You should know that for all my obsession with theory and methodology I very much value the kind of knowledge that comes with experience. The problem with that kind of knowledge, however, is that it is usually locked into the brain of the person who has accumulated said experience.
This is rather unfortunate, because it is really difficult for us to share information that we use instinctively. Usually we don’t even know how to access that information, although it subconsciously helps us make better decisions. Such kind of knowledge may be called intrinsic knowledge when it is opaque to our rational thinking, like our knowledge of how to walk without falling down.1 It may also be called idiosyncratic knowledge when it is less opaque, but still tied to the individual experience of the person possessing it.
Bottom line: When knowledge is not imparted to us in crystallized form such as a lecture, a book or, say, the oral tradition of nursery rhymes, we have a hard time putting it into a form ourselves that we may pass on.
A means to share our idiosyncratic knowledge is by recreating the experience from which we gained our insight and have our audience relive that experience. There is actually a method to this kind of creative expression that alleviates our burden to structure the information coherently, because we can fall back on structures that have been used successfully for thousands of years. The method I am referring to is storytelling.
Through a story we can create as-if scenarios in which the audience can emphatically align with the actions of our characters. Much an eye opening moment can be derived only from letting go of the blinders of our own experience and seeing the world from the perspective of a fictional hero. Because of our willingness to forego our own ego and our preconceived notion of how the world works when we feel with that hero we are open to make an epiphany our own that we would never have believed had someone tried to reason the same epiphany in an argument.

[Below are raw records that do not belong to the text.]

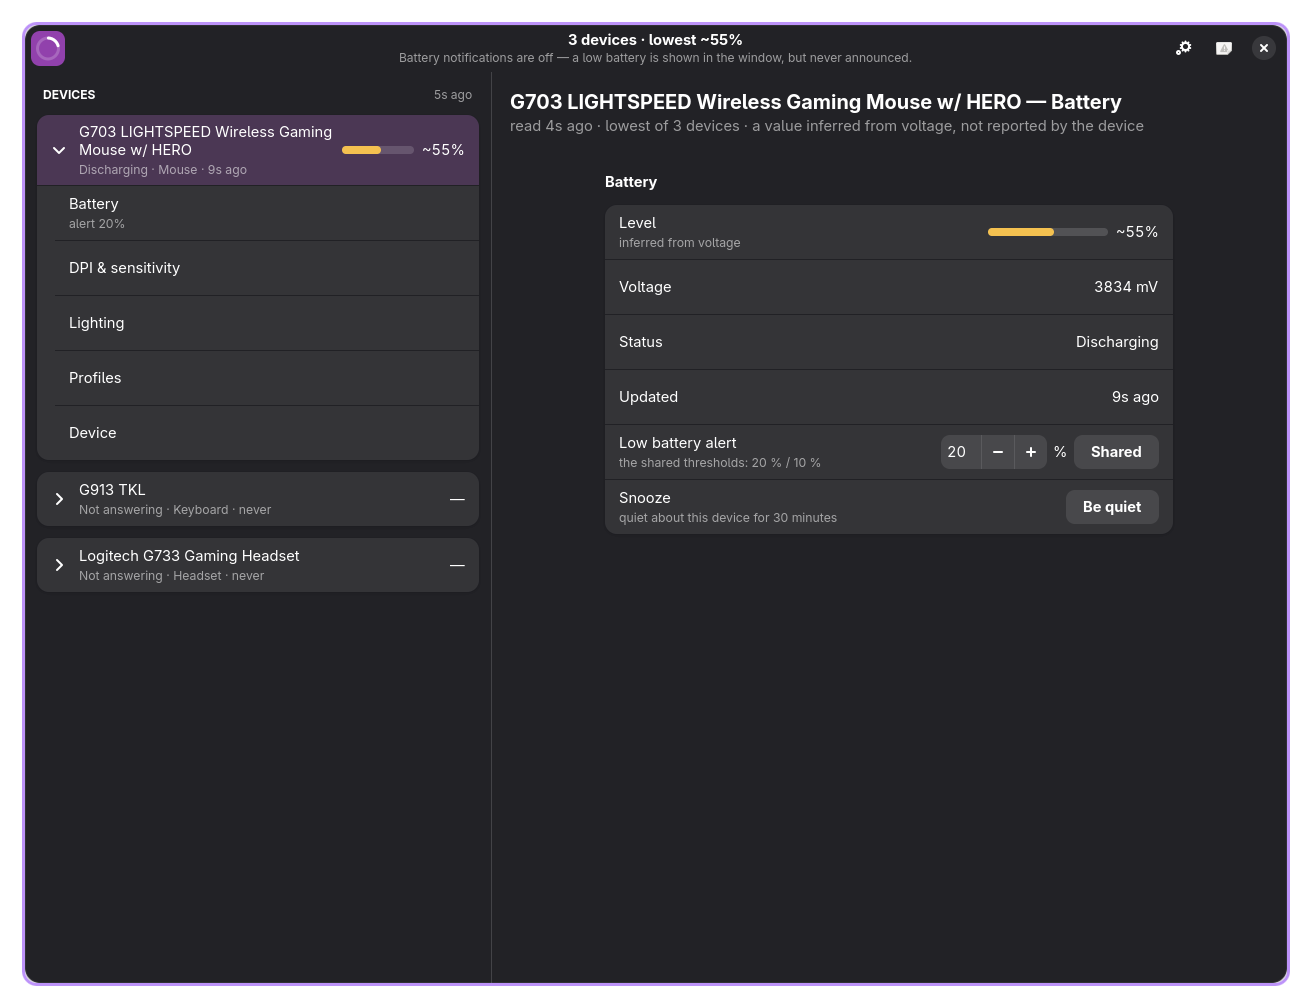
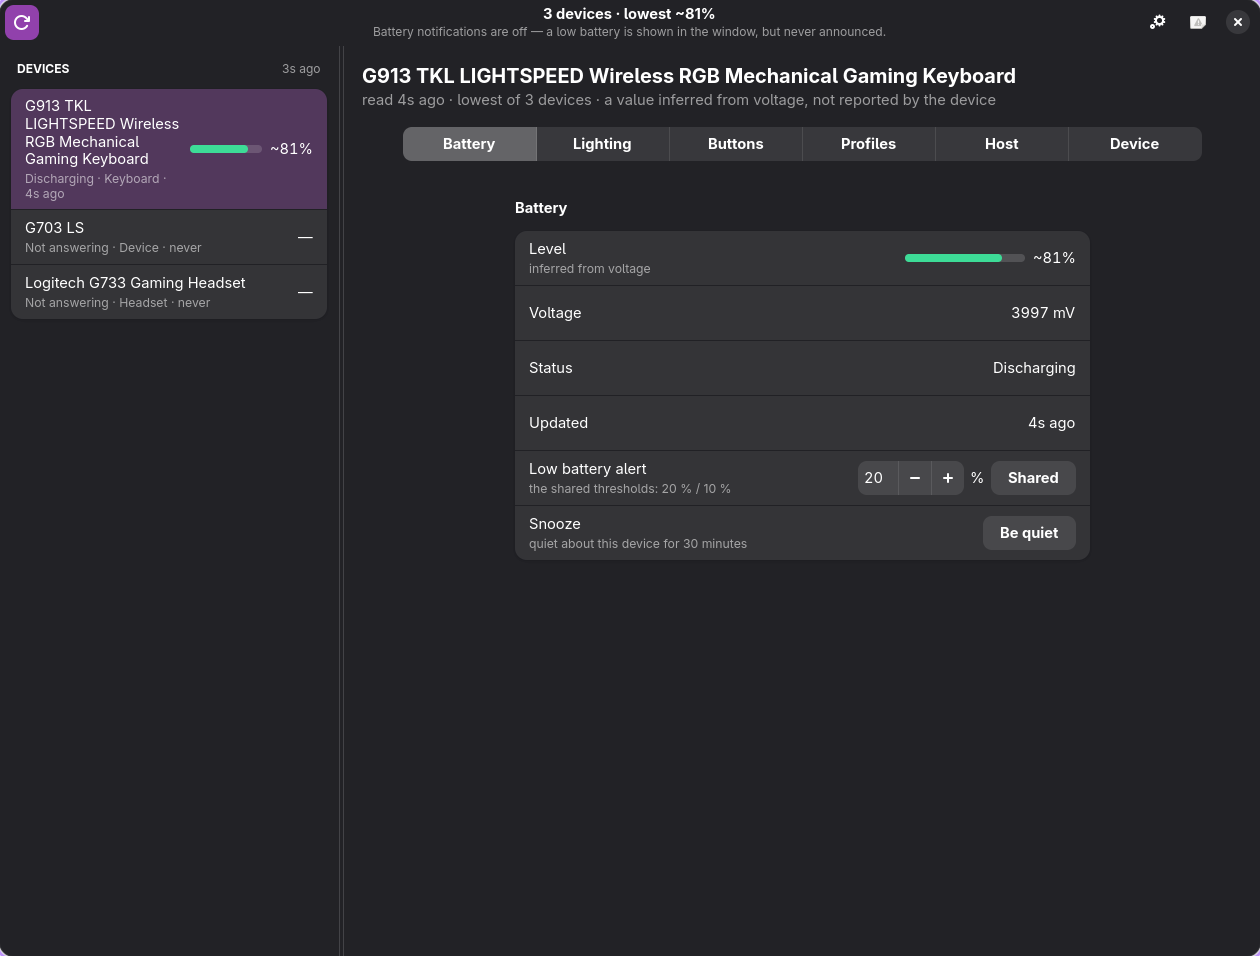
docs: the window as it now is, and a front-page capture to match
The README described the rail the way it used to be — pages folded out under a device — and the
front-page image was a capture of that window, so both were about a shape the app no longer has.

* `README.md` — the image caption and the layout bullet describe the rail as a fixed, draggable
  column and the pages as a tab strip the device's own feature set decides; the promise that the
  window keeps redrawing without moving the user is stated where the layout is.
* `docs/screenshot.png` — a fresh capture: three devices in the rail (a keyboard at 81 %, a mouse
  and a headset that are not answering), six tabs for the keyboard, and the Battery page. One
  device genuinely not answering is the honest picture — it is what the caption claims the window
  does.

diff --git a/README.md b/README.md
@@ -14,10 +14,10 @@ Embr shows what every attached Logitech mouse, keyboard and headset is doing —
 charge state and how it is connected — in a small window, a tray icon and optional desktop
 notifications.
 
-![Embr's window: a rail of devices with their battery levels, and the selected device's pages](docs/screenshot.png)
+![Embr's window: a rail of devices with their battery levels, and the open device's pages as tabs](docs/screenshot.png)
 
-*It uses the width it is given: the rail is the devices, and the page beside it is the subject.
-A device that has stopped answering says so, rather than showing a stale number.*
+*The rail is the devices, at a width of its own; the open device's pages are tabs across the pane
+beside it. A device that has stopped answering says so, rather than showing a stale number.*
 
 ## How this was written
 
@@ -41,10 +41,13 @@ Practically: read it before you run it, and report what breaks. HID++ has no rea
   switched-off headset does not count; a percentage worked out from voltage is marked `~`, and a
   percentage a device reports itself always wins.
 * **Worst battery first**, with the age of each reading beside it.
-* **A window that uses the width it is given.** Dragged wider, the device list stops at a
-  comfortable width and the detail card takes the rest; the settings page runs its rows the full
-  width with each control at the far right, the way Solaar looks when it is maximised. Narrow
-  enough and the two panes start to compete — below about 700 px they cannot both fit.
+* **A window that uses the width it is given.** The device list is a column of its own — 340 px,
+  and a divider you can drag — so a long device name wraps instead of shoving the pages aside, and
+  the pane beside it takes everything left. The open device's pages are tabs across the top of that
+  pane, and they are the pages the device itself advertises: a keyboard with no DPI feature is never
+  offered a DPI tab. The settings page runs its rows the full width with each control at the far
+  right, the way Solaar looks when it is maximised. Everything keeps redrawing while readings
+  arrive, but never *moves* you: the tab you picked stays picked, per device.
 * **A cadence that matches what you are doing.** While the window is open the devices are read
   at the interval you choose; with the window closed it backs off to no more than once every two
   minutes, and reads everything the moment the window comes back. **Rescan** reads now, and gives
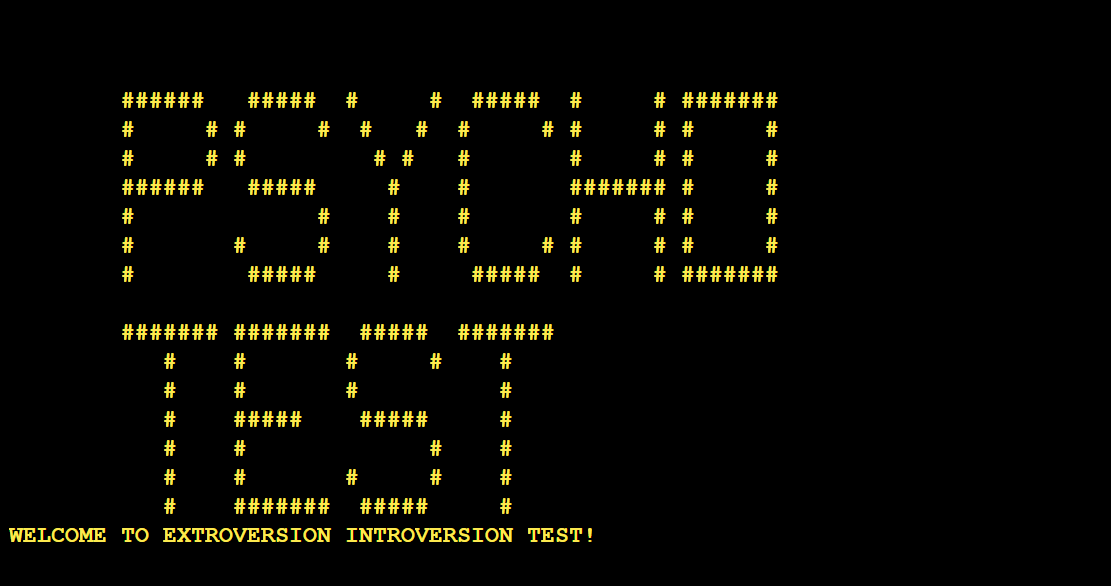
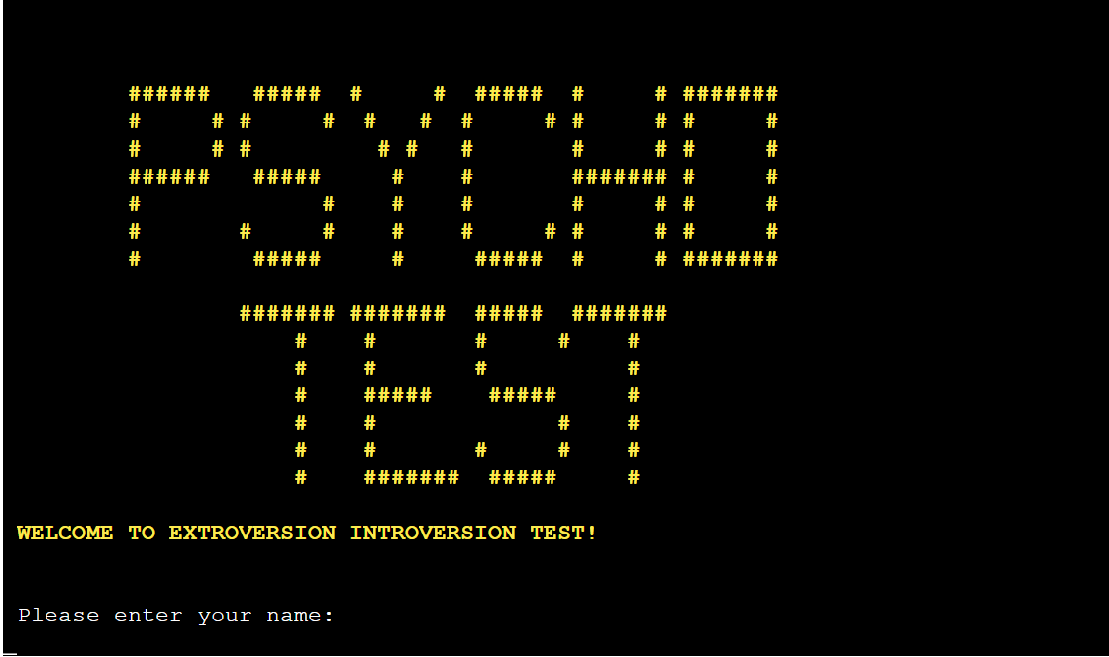
docs: edit readme technologies used section

diff --git a/README.md b/README.md
@@ -21,7 +21,8 @@
     - <a href="#database">Writing to Database</a>
     - <a href="#class1">Questions_Answers Class</a>
     - <a href="#class2">User Class</a>
-- <a href="#technologies">Technologies Used</a>
+- <a href="#technologies">Technologies and Libraries Used</a>
+    - <a href="#google">Google API Setup</a>
 - <a href="#testing">Testing</a>
     - <a href="#validation">PEP8 Validation</a>
     - <a href="#manual_testing">Manual Testing</a>
@@ -67,6 +68,7 @@ The below flowchart shows the order in which actions are taken and how the progr
 ## <div id="features">Features</div>
 ### <div id="message">Introductory Message</div>
 When the user runs the system, they will be greeted with a logo and a welcome message.
+![screenshot](documentation/screenshot.png)
 
 ### <div id="validation">Data Validation</div>
 ![](documentation/screenshot_test2.png)
@@ -86,6 +88,10 @@ If user reaches -4 or 4 points, the program switches to specific questions from 
 ### <div id="result">Test Result</div>
 ![](documentation/result.png)
 The final result of the test is determined by the score: if the score is less than -3, then the result is an introverted user. If the score is greater than 3, then the result is the extrovert user. If the score is between -3 and 3, the user is ambivert.
+
+At the end of the test, or when the user presses Q (quit), a banner appears "Thank you".
+![](documentation/screenshot_test4.png)
+
 
 ### <div id="colours">Colours</div>
 I wanted to achieve a bright, eye-catching look, stick to the color theme as much as possible, and not use too many colors.
@@ -116,20 +122,84 @@ Each test table consists of questions and answer keys.
     - question_used: a flag that indicates whether the question has already been used in the test
 
 ### <div id="class2">User Class</div>
-- A User Class was created to store the username, email, and flag for the returning user.
+- A User Class was created to contain the username, email, and flag for the returning user.
 - A User Class has the following attributes:
     - name: username
     - emails: user email
     - exists: a flag indicating if the user has already passed the test
 
-## <div id="technologies">Technologies Used</div>
+## <div id="technologies">Technologies and Libraries Used</div>
 - The application was developed with Python
     - Python Packages:
+        - [gspread](https://docs.gspread.org/en/v5.9.0/) allows communication with Google Sheets.
         - [Colorama](https://pypi.org/project/colorama/) to print colored terminal text
+        - sys.stdout.flush() used to temporarily store data in a buffer memory before it gets written to terminal
         - Platform module and OS Module to check the system/OS name and interact with the underlying operating system
 - [Heroku](https://www.heroku.com/platform) was used for deployment
 - [Flowchart Maker and Online Diagram Software](https://app.diagrams.net/) was used to generate the flowchart
+- [Google Worksheet](https://www.google.co.uk/sheets/about/) used as database.
 - [VS Code](https://code.visualstudio.com/) was used for development
+
+### <div id="google">Google API Setup</div>
+The value of using the Google API Sheets library is that it's built on HTTP and JSON, so any standard HTTP client can send requests to it and parse the responses. In other words, our project can feed data to the Google Sheet using an API and we can see the result of that data in a format suitable for Google Sheets.
+
+The reason for using Google Sheets for this project is to access the questionnaire and store and access user data.
+
+<details>
+<summary>Setting Up the Google API</summary>
+
+    1. Create a Google account.
+    2. Create a Google Sheet and name the file. Preferably matching your GitHub repository name.
+    3. Then visit Google Cloud Platform
+    4. Next to the Google Cloud Platform menu, click "Select a project" and then select "New project".
+    5. Then give your project a name. Preferably matching your GitHub repository and Google Sheets doc name.
+    Then click "Create".
+    6. Then click "Select project" again. But this time select the name
+    of the project you just created.
+    7. Now you're on your project dashboard, ensure the side menu is open
+    and select "API & Services" and then "Library".
+    8. First search for "Google Drive" in the search bar. Click on the API at the top and click "Enable".
+    9. Now you will need to create credentials to access the Google Sheets. Click "Create credentials".
+    10. In the form, under "Which API are you using?", please select "Google Drive API".
+    11. For "What data will you be accessing?", please select "Application Data".
+    12. For the "Are you planning to use this API with Compute Engine, Kubernetes Engine,
+    App Engine, or Cloud Functions?" question, please select "No, I'm not using them".
+    13. Click "Next", then "Done".
+    14. Now enter a Service account name. Preferably matching your
+    Google Cloud project name if available.
+    15. Then go to "Grant this service account access to project".
+    16. In the Role dropdown box, select "Basic", then "Editor". Press "Continue".
+    17. "Grant users access to this service account" can be left blank. Click "Done".
+    18. On the next page, click on the service account that has just been created.
+    19. Now click on the "Keys" tab.
+    20. Click the "Add Key" dropdown button and select "Create New Key".
+    21. Select "JSON" and then click "Create". This will trigger the .json file
+    with your API credentials in it to download to your machine.
+    22. Now, click on the main burger menu, select
+    "API & Services" and select "Library".
+    23. In the search bar, enter "Google Sheets" and select the "Google Sheets API" option and click "Enable".
+</details>
+
+<details>
+<summary>Link your Google API Credentials to Gitpod Workspace</summary>
+
+    1. Drag and drop the .json file from your downloads folder into your Gitpod workspace.
+    2. Rename the file to "creds.json"
+    3. Now open the creds.json file. Locate the "client_email" line and copy the email address next to it, without the quotes.
+    4. Then navigate to your Google Sheets file and open the "Share" button.
+    5. Paste in the client email address and make sure "Editor" is selected, untick "Notify People" and then click "Share".
+
+Given that your creds.json file contains sensitive information. Make sure to add this file to your gitignore file, to prevent this data being committed or sent to GitHub.
+
+To check that your creds.json file won't be committed, follow the below steps:
+
+    1. In your terminal type git add . and press enter.
+    2. Now type in git status and press enter.
+    3. If the creds.json file is not listed in the staging area, you are safe to commit your changes.
+
+</details>
+
+
 
 ## <div id="testing">Testing</div>
 ### <div id="manual_testing">Manual Testing</div>
@@ -145,7 +215,7 @@ Each test table consists of questions and answer keys.
 
 
 ### <div id="validation">PEP8 Validation</div>
-The code for run.py was passed through a [PEP8 validator](https://pep8ci.herokuapp.com/) with no issues present.
+The code for run<span>.</span>py was passed through a [PEP8 validator](https://pep8ci.herokuapp.com/) with no issues present.
 ![PEP8](documentation/validator.png)
 
 
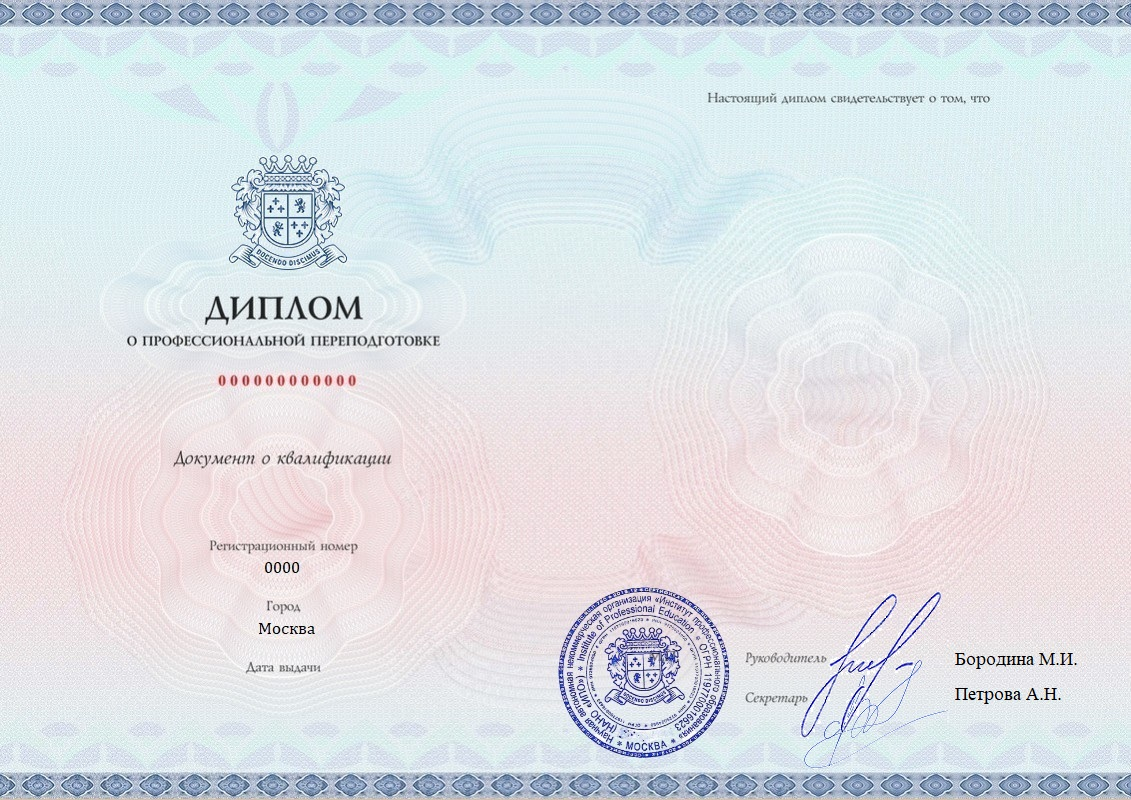
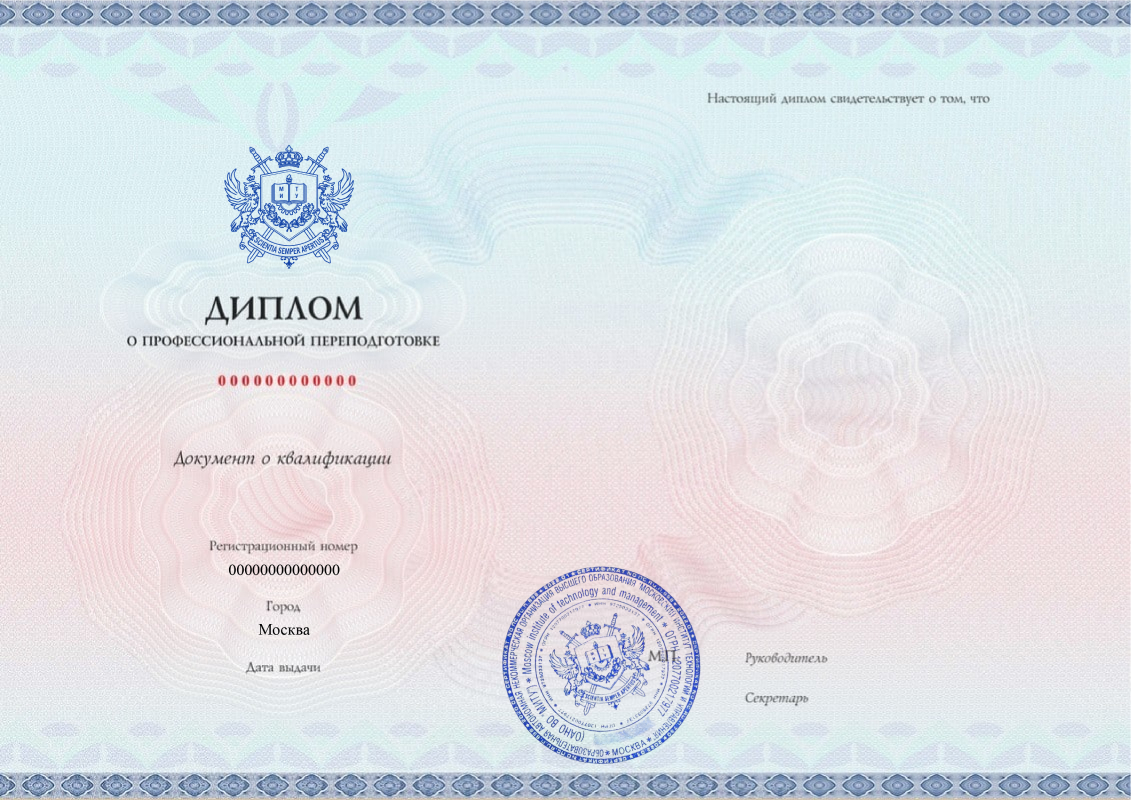
updated dynamic profession diploma

diff --git a/components/imgs/diplomas/ImgDiplomaDynamicProfession.tsx b/components/imgs/diplomas/ImgDiplomaDynamicProfession.tsx
@@ -87,7 +87,7 @@ const ImgDiplomaDynamicProfession = ({
     'за время обучения в период'
   )},w_410,x_283,y_145,g_north/c_fit,l_text:${PTSerif}_16_center:${encodeURIComponent(
     `с ${fromDate} года по ${toDate} года \n\n прошел профессиональную переподготовку в Научной автономной некоммерческой организации \n «Московский Институт Профессионального Образования» \n\n по программе «${programName}» \n\n Решением \n от ${fromDateOff}${coma} протокол 0000 \n\n Диплом предоставляет право на ведение профессиональной деятельности в сфере \n\n «${programName}» \n\n и подтверждает присвоение квалификации \n ${qualification}`
-  )},w_450,x_283,y_169,g_north/diploma-template_neatmm.jpg`
+  )},w_450,x_283,y_169,g_north/v1653299519/diploma-dynamic-profession_sbtu1q.jpg`
 
   // console.log(src)
   return (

Now, storytelling is a tool in that it affords us with structures that we don’t have to invent ourselves. We know what a hero or a mentor is and what role they play in a story. But we must also be aware of the narrative shortcomings of such archetypical roles when we choose to employ them. All too often do we see lazy storytelling where tropes like the damsel in distress are rehashed, even though our modern society no longer actually sports the kind of gender roles in which the trope originated.2
But you need not even dive deep into storytelling history to use it meaningfully. Water cooler talk3 is a great example of the power of personal stories to disseminate information in office buildings:
You know the copy machine in the third, the old monster? Well, yesterday it gave me the 3115 again. Boy, I’ve had it with that thing. Anyway, I really needed the memo copied for the TPS reports asap. So I wedged open the A3 paper tray and put regular paper in, pushed it all the way to the left with an open stapler so that the spring would provide tension and then I held the tray shut. It actually worked, once I set the zoom to 130% you could not tell the difference.
That’s classic narrative structure right there. An unwilling hero faced with a monster and high stakes risks it all to overcome adversity with her wits alone. Not only am I sure that every one in that office will sing her tale (or listen to the radio at a reasonably high volume), but to the brave men and women in their cubicles the dreaded 3115 error is no longer a reason to wait for tech when things have to get done.
Try explaining what exactly it is that you do at each step, orchestrating all those muscles to control your fall just enough so that the next step forward makes you catch your balance again. It takes toddlers and stroke patients years to perfect that feat! ↩︎
Don’t get me started. Seriously, the misogynist idiocy that lives on in advertising, where apparently a bunch of drunk dudes all high five each other all day long and think a campaign like “it’s a girl thing” is a good idea, it is just mind boggling. There’s your argument for a quota right there. Somewhere in the decision making chain a woman needs to be in a position to put a stop to train wrecks like this. ↩︎
If you are looking to improve knowledge management in a large facility, the easiest (and, if it’s tap water, cheapest) start is to create places where people from different sections will have repeated chance encounters for interaction during short periods of down time. The water cooler is by far the most important social media strategy of the Dilbert age. The science behind this surely merits a blog post of its own. ↩︎